JACKSONVILLE, Fla. – Many years ago, before "Krzyzewski" became a name most basketball fans could spell, Millard "Perky" Plumlee met Leslie Schultz at Purdue's basketball camp.
They were working there as counselors in 1979. She played collegiately for Purdue. He played at Tennessee Tech but was from West Lafayette, Ind.
When he met her, he thought she was prettier than any of the women playing basketball at his school. Nothing more came of that initial attraction, at least not right away. But they were destined to share a charmed life with the sport that brought them together as a constant focal point for them and the children they would raise.
Flash forward to last weekend's ACC Tournament semifinals in Greensboro.
Duke freshman forward Mason Plumlee, all 6 feet 10 of him, was barreling down the court with the ball on a 2-on-1 break against Miami.
He tossed a perfect alley-oop pass over the hapless defender to where only his teammate could grab it. Miles Plumlee, a 6-10 sophomore center and Mason's older brother, grabbed the pass out of the air and slammed it home.
In the stands behind the Duke bench at the Greensboro Coliseum, Perky and Leslie stood up and cheered. To their right, a younger, bigger taller Plumlee brother stood, clapping vigorously.
Marshall Plumlee is a 7-foot junior who just led Christ School in Arden, N.C., to its fourth straight NCISAA private schools state title. He, too, has scholarship offers to play basketball at many Division I schools, including Duke.
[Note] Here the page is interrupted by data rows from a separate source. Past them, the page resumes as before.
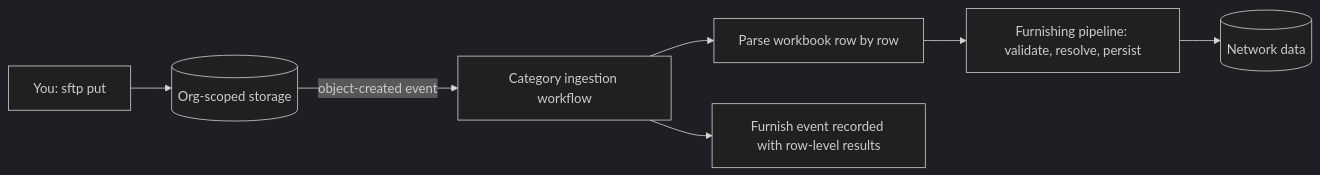
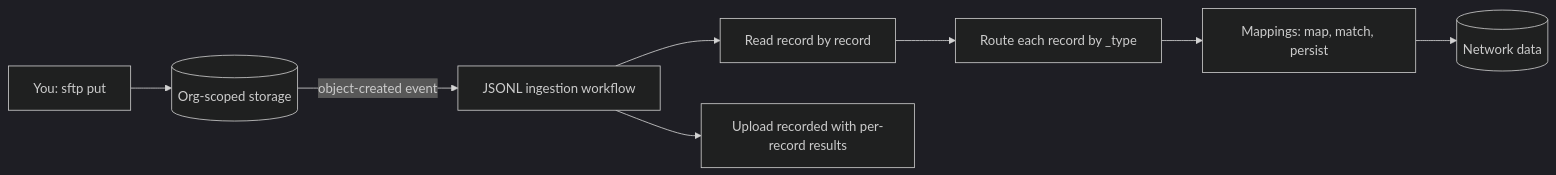
The diagram in api-overview/sftp/overview.mdx (solo-finance/docs), drawn with Mermaid (dark theme) before and after one commit. The commit also changed other lines of this file and 144 other files, not shown here.

````diff
--- a/api-overview/sftp/overview.mdx
+++ b/api-overview/sftp/overview.mdx
@@ -131,9 +117,10 @@
 ```mermaid
 flowchart LR
     U[You: sftp put] --> S[(Org-scoped storage)]
-    S -->|object-created event| W[Category ingestion workflow]
-    W --> P[Parse workbook row by row]
-    P --> F[Furnishing pipeline: validate, resolve, persist]
+    S -->|object-created event| W[JSONL ingestion workflow]
+    W --> P[Read record by record]
+    P --> R[Route each record by _type]
+    R --> F[Mappings: map, match, persist]
     F --> D[(Network data)]
-    W --> E[Furnish event recorded with row-level results]
+    W --> E[Upload recorded with per-record results]
 ```
````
His older brothers have been key reserves on a Duke team that's has won the ACC regular-season and tournament titles. They appear to be the future for the Blue Devils in the frontcourt, but they're also key parts of the No. 1-seeded Blue Devils' present, which includes a second-round NCAA Tournament game Sunday against No. 8 California.